  1. https://www.forthwithlife.co.uk/blog/great-britain-and-stress/
  2. See source 1
  3. https://www.healthline.com/health/stress/effects-on-body#1
  4. https://www.ncbi.nlm.nih.gov/books/NBK507250/
  5. https://www.sciencedaily.com/releases/2018/04/180424133628.htm

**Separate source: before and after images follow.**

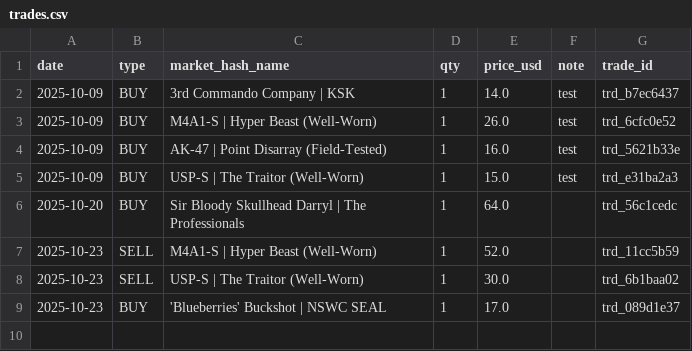
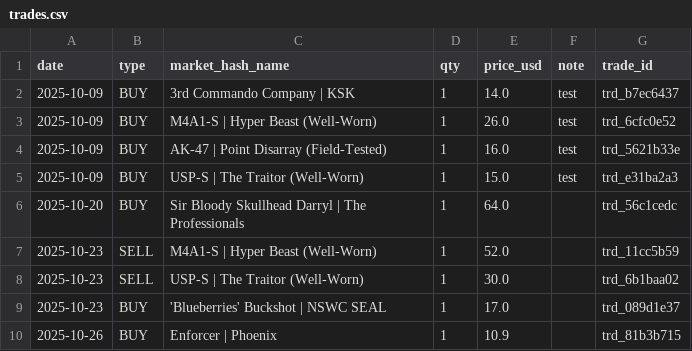
Before and after one commit to pierreledophin/cs2portfolio, a CSV file: data/elenocames/trades.csv, drawn as a sheet.

Commit message:
add BUY Enforcer | Phoenix

```diff
--- a/data/elenocames/trades.csv
+++ b/data/elenocames/trades.csv
@@ -9 +9,2 @@ date,type,market_hash_name,qty,price_usd,note,trade_id
 2025-10-23,BUY,'Blueberries' Buckshot | NSWC SEAL,1,17.0,,trd_089d1e37
+2025-10-26,BUY,Enforcer | Phoenix,1,10.9,,trd_81b3b715
```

  6. https://www.ncbi.nlm.nih.gov/pmc/articles/PMC2077351/